- Barrel Influence: Wine barrels, often made of oak but not charred like bourbon barrels, contribute unique flavors to the wine. By aging bourbon in used wine barrels, distillers can introduce hints of fruitiness, tannins, and sometimes even the residual wine’s sweetness. Cedar Ridge’s bourbons gain a distinct layered taste, where the sharpness of traditional bourbon mellows with softer, fruitier undertones.
- Fermentation Fusion: Yeast plays a crucial role in the flavor profile of both wine and bourbon. By experimenting with wine yeasts for bourbon fermentation, distillers can create new flavor dimensions. It’s not just about the alcohol but the symphony of flavors that different yeasts can bring to the table.
- Blend Balance: Just as vintners blend different grape varieties to achieve a desired wine profile, bourbon makers can play with grain mash bills. By understanding the nuances of both grains and grapes, distillers like those at Cedar Ridge are positioned to design bourbons with a broader flavor palette.
- Taste Evolution: Over time, as the bourbon interacts with the wine-soaked wood, it evolves.

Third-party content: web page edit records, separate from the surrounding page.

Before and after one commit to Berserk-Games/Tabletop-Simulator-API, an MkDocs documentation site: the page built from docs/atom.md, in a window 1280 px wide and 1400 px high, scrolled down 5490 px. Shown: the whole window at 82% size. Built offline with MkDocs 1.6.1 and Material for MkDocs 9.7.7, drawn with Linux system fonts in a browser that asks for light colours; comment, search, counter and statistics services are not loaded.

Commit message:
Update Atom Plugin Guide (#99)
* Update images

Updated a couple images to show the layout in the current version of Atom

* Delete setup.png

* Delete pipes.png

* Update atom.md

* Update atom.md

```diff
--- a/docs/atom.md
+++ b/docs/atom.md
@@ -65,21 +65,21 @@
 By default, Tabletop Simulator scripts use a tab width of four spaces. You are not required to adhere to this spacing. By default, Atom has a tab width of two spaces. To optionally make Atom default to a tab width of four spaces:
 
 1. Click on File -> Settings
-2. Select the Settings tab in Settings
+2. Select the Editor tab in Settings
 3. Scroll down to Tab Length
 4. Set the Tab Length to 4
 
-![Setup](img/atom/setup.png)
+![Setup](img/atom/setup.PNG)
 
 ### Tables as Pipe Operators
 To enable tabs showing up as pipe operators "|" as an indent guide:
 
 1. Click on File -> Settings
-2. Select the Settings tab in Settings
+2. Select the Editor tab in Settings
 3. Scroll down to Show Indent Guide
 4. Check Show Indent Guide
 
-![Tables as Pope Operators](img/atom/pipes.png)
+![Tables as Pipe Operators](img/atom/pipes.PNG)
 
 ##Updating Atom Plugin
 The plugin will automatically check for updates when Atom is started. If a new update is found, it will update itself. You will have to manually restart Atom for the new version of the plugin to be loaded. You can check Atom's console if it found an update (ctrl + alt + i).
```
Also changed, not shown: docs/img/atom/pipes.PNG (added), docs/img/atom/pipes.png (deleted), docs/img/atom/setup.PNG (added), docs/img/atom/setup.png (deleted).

The result is a drink that carries whispers of its wine predecessor, offering bourbon enthusiasts an entirely new tasting experience.
It’s worth noting that Cedar Ridge isn’t simply merging two crafts; they are pioneering a new frontier in bourbon production. Their deep-rooted understanding of winemaking provides them an edge, enabling them to produce bourbons that are rich, varied, and, most importantly, memorable.

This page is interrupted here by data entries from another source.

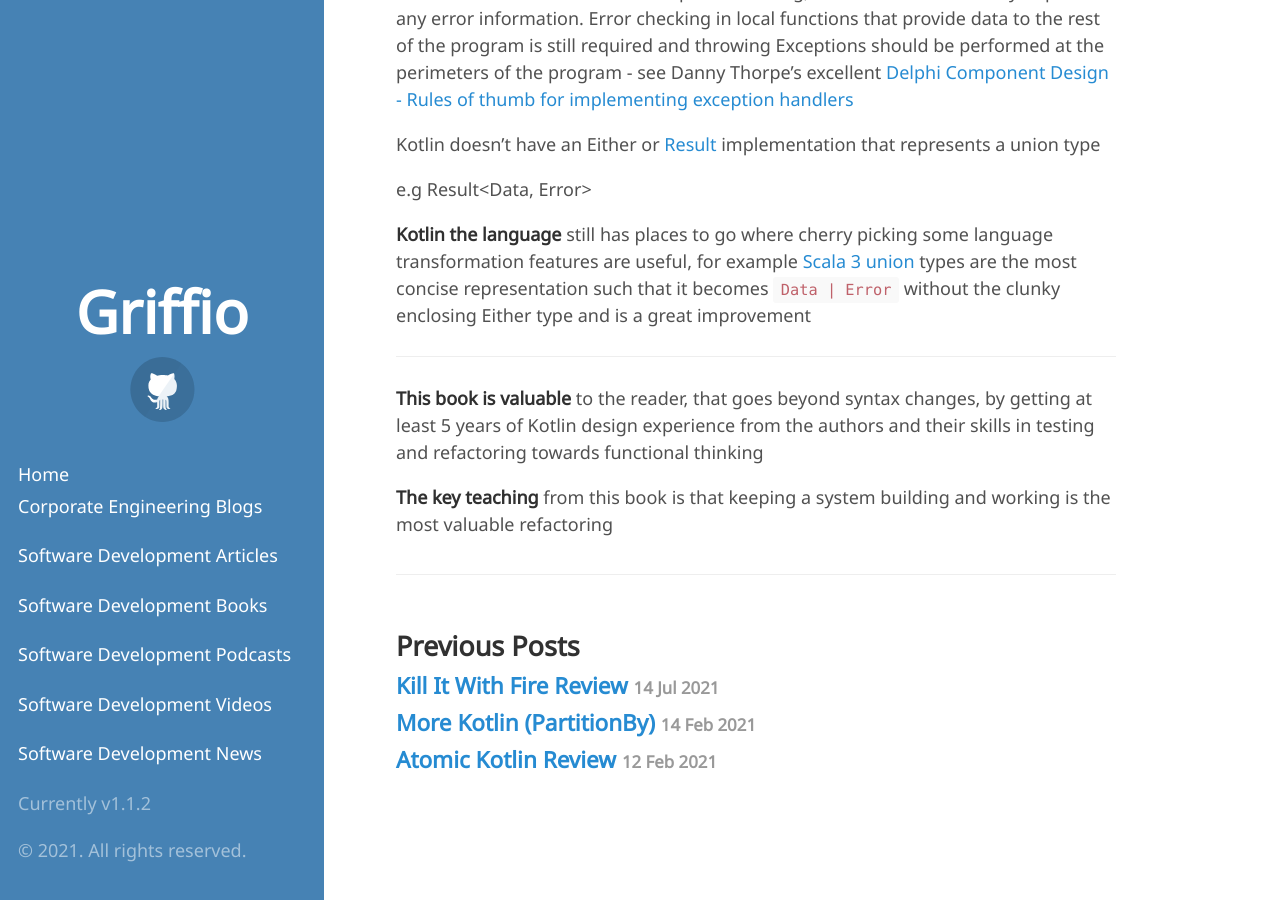
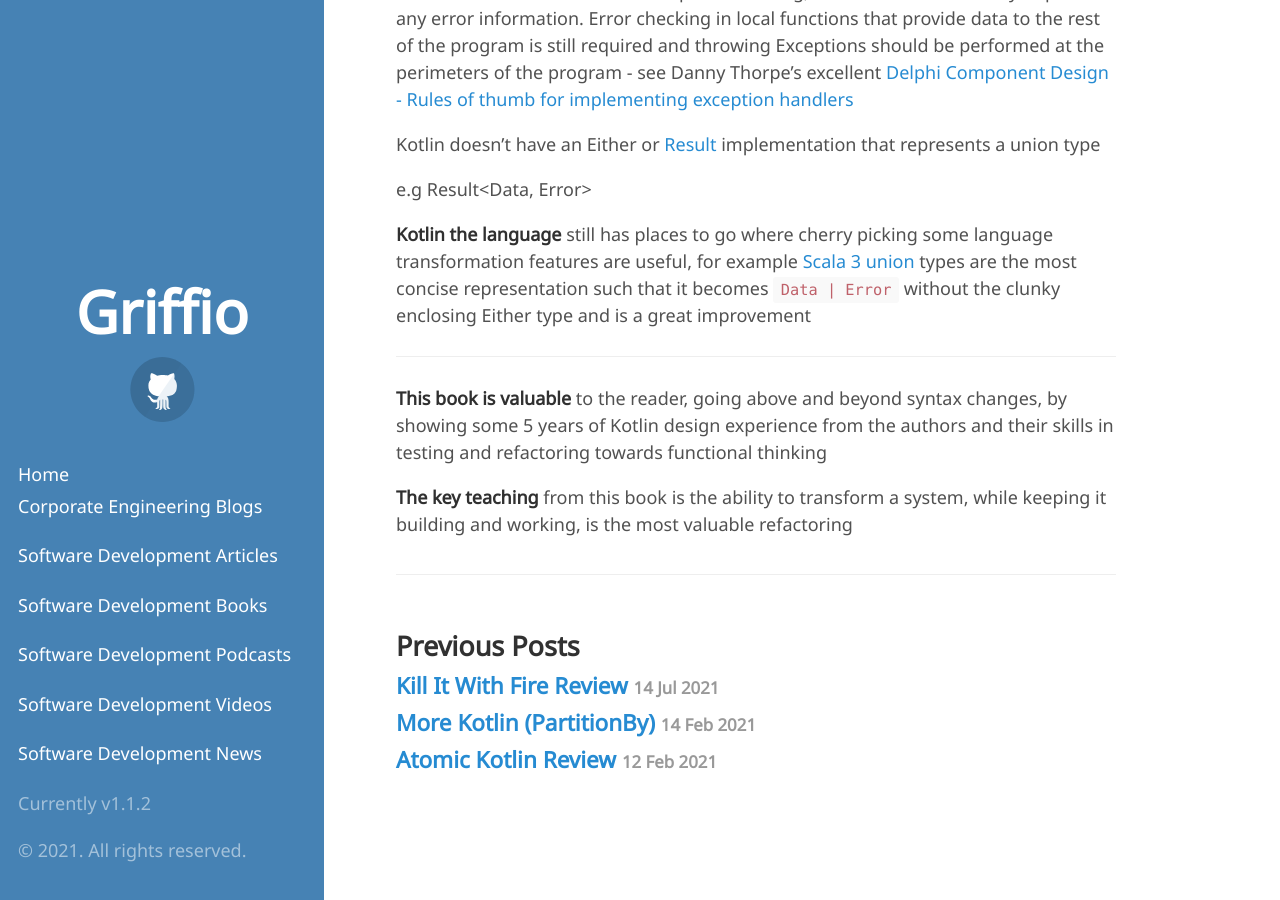
Before and after one commit to griffio/griffio.github.io, a Jekyll site: the page built from _posts/2021-09-10-Java-To-Kotlin-Review.md, in a window 1280 px wide and 900 px high, scrolled down 2258 px. Built offline with Jekyll 4.4.1, drawn with Linux system fonts in a browser that asks for light colours; some web fonts are replaced.

Commit message:
Update 2021-09-10-Java-To-Kotlin-Review.md

```diff
--- a/_posts/2021-09-10-Java-To-Kotlin-Review.md
+++ b/_posts/2021-09-10-Java-To-Kotlin-Review.md
@@ -64,6 +64,6 @@ e.g Result<Data, Error>
 
 ---
 
-**This book is valuable** to the reader, that goes beyond syntax changes, by getting at least 5 years of Kotlin design experience from the authors and their skills in testing and refactoring towards functional thinking
+**This book is valuable** to the reader, going above and beyond syntax changes, by showing some 5 years of Kotlin design experience from the authors and their skills in testing and refactoring towards functional thinking
 
-**The key teaching** from this book is that keeping a system building and working is the most valuable refactoring
+**The key teaching** from this book is the ability to transform a system, while keeping it building and working, is the most valuable refactoring
```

Many find the subtle wine undertones fascinating. A reviewer noted, “It’s a bourbon with the soul of a wine – unexpected yet pleasantly surprising.”
High Wire Distilling

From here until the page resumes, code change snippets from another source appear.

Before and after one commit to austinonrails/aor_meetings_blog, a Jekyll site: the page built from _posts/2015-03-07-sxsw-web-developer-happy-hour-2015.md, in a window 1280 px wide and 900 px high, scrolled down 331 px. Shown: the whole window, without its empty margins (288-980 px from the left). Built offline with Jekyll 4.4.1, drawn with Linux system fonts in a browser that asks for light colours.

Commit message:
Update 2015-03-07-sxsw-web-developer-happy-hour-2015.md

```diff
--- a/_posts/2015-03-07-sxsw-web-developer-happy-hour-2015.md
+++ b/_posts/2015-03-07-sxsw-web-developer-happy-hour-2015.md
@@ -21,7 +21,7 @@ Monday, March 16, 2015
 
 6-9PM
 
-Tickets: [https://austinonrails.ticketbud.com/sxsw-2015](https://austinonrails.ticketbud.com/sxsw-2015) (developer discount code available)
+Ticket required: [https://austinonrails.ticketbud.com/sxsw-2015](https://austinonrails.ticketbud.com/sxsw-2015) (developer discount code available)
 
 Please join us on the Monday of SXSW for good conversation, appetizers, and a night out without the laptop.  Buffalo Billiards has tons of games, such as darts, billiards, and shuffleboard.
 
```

Located in South Carolina, High Wire stands out for its commitment to using heritage crops. By sourcing grains like the Jimmy Red corn, they’ve crafted bourbons with unique, flavorful profiles that echo history. Their dedication to the craft is evident in every sip, with robust flavors of butterscotch, toasted grain, and a hint of spice.
What are Heritage Crops?
Heritage crops, often known as heirloom or heritage varieties, are plants that are cultivated using seeds passed down through generations. Unlike many modern crops that are bred for high yields or disease resistance, these ancient varieties are cherished for their taste, nutritional value, and adaptability. They’re a window into the past, reflecting agricultural practices and flavors from bygone eras.
High Wire and Heritage Crops: High Wire’s choice to use heritage grains, such as the Jimmy Red corn, isn’t merely a nod to history; it’s a deliberate step to craft bourbons with depth and character. Here’s how:
- Flavor Depth: Heritage grains, untouched by modern breeding techniques, bring forth flavors that are often more intense and distinct. The Jimmy Red corn, for instance, imparts a richer, fuller profile to the bourbon, leading to those notes of butterscotch and toasted grain that enthusiasts savor.
- Historical Link: These grains have been cultivated for generations, and their flavors offer a peek into what bourbon might have tasted like decades or even centuries ago.
- Sustainability: By cultivating and promoting heritage crops, High Wire supports sustainable agricultural practices. These grains are often better adapted to local conditions, requiring fewer resources and interventions.
- Distinctiveness: In a market flooded with similar-tasting products, High Wire’s commitment to heritage crops sets them apart.
Even though the bourbon business has a long history and well-established practises, it is always changing to keep up with new technologies, ingredients, and consumer tastes. Brands like High Wire Distillery and Cedar Ridge Distillery, which get their ideas from making wine instead of standard farming methods, are writing new chapters in the history of bourbon. Because they are here, we can now try more flavours and brands and learn more about how active the bourbon market is.